It had been my plan to walk down to the street where all the hotels were and find a cheap one and check in and get cleaned up before I went out sightseeing some more in Yeosu. But when I asked the man about the two hotels I read about in my guide he suggested that I go to stay at Dolsando Island, which is connected to the mainland by a bridge (the bridge you see in the pictures of the harbor). He told me about the Hyang-iram temple and said that the views from there are spectacular. Well, long story short, that is what I did. I always try to take the advice of the locals. It is rarely a mistake. I am writing now from a small but lovely hotel in the fishing village below the monastery. I ended up paying a little bit more than I intended for lodging (there were hotels in my guide for as little as W20000 in Yeosu proper but a computer room was at least W35000 and I paid W50000 for this one and you can see from the pictures what the view looks like for here and that is cheap for this kind of place. This is a $300 hotel anywhere I have ever been.)

I didn’t get here in time to go up to the temple, which closes at 6PM, so I am going to get up early and watch the sunrise over the ocean and hike the trails to the temple and scenic lookouts in the morning. I think I will catch the bus back to Yeosu (it’s almost an hour down to the Southern tip of Dolsando where I am. The road is very curvy and hilly). I think I will take the ferry out to Geomundo tomorrow and stay overnight there tomorrow night.
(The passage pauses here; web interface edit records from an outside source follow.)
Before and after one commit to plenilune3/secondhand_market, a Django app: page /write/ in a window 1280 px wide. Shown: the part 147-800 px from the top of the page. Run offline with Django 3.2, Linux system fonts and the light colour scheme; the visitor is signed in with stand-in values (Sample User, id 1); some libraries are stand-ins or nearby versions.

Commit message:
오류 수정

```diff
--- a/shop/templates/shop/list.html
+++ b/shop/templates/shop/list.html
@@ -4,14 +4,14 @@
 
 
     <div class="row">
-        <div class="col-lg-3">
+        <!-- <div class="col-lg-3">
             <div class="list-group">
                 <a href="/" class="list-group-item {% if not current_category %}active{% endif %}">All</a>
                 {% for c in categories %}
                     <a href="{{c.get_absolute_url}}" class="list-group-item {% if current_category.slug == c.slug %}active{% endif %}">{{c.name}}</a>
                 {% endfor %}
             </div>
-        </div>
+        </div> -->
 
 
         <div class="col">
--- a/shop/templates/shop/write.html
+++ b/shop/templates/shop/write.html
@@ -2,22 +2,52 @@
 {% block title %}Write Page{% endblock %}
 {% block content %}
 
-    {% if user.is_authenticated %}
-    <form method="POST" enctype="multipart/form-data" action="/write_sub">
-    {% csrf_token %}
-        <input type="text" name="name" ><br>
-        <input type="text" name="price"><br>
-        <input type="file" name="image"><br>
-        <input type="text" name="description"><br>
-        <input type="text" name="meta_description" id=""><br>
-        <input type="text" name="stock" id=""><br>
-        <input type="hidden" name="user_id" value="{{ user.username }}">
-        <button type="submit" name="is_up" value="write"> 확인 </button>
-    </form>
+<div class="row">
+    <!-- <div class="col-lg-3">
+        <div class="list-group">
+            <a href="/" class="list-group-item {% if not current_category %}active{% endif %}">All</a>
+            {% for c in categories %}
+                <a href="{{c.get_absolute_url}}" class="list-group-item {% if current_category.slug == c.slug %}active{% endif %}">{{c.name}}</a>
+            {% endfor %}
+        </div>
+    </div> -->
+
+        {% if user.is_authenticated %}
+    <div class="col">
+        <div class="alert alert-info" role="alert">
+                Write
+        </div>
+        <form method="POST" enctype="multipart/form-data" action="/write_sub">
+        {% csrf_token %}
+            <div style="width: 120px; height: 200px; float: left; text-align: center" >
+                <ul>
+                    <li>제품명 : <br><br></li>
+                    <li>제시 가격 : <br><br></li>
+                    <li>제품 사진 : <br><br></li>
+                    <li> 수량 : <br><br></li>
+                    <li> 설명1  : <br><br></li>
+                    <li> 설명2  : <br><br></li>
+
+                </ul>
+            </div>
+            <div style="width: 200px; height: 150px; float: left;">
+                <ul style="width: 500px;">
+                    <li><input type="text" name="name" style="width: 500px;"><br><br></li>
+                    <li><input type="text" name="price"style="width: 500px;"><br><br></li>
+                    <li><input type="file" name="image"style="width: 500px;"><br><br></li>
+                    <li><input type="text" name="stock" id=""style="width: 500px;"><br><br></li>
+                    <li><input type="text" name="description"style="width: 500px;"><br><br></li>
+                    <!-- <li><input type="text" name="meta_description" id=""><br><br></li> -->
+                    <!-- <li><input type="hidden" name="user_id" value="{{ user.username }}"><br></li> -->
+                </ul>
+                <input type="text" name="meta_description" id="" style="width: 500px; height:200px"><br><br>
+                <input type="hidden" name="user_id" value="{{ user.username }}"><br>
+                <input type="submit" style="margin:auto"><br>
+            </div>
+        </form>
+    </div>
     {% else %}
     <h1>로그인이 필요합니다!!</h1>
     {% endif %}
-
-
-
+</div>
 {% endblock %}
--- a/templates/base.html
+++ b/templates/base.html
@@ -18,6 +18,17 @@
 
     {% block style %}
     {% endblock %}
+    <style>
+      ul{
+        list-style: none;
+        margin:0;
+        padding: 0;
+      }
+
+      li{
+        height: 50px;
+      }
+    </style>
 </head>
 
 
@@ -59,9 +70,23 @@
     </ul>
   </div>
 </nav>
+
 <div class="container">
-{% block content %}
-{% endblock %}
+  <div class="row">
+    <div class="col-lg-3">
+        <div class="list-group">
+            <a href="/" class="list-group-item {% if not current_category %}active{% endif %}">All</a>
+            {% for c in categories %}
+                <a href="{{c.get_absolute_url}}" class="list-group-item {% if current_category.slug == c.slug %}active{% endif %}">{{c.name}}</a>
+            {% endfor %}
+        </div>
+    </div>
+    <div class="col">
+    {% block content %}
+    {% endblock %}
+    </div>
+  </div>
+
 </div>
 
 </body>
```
Both rural Korea and the coastal region here are amazing. If your favorite color is green like me, you are in for a treat. There are a thousand shades of it here and in abundance. The bright green of the young rice fields and the frilly pale green of the bamboo lining the roads and the deep green of the camellia and pine on the mountains and all of the orchards and gardens that are tended with such care and economy of space everywhere here. It is a visual explosion of chlorophyll. The shoreline here on the southern coast is craggy and recalls for me those classic Asian landscapes with the mountains in the mist. The waves beat on the shore. The ocean was a deep blue today, and the mist made the islands and mountains in the distance look ethereal.

I was sitting out on the deck of the hotel which overlooks the sea writing but the mosquitoes drove me into the bar. The hostess and her husband just invited me to share their dinner, but I ate before I came. They don’t speak any English so I showed her the pictures of the ridiculous spread they gave me for dinner and I think she understood. The one thing that really bothers me about the language barrier is the potential to seem rude. The people here are so heartbreakingly kind that it pains me to think that I might accidentally insult someone.

There are 123 pictures and funny captions in the latest photoblog. I am going to try to get some sleep. Tomorrow is another big day.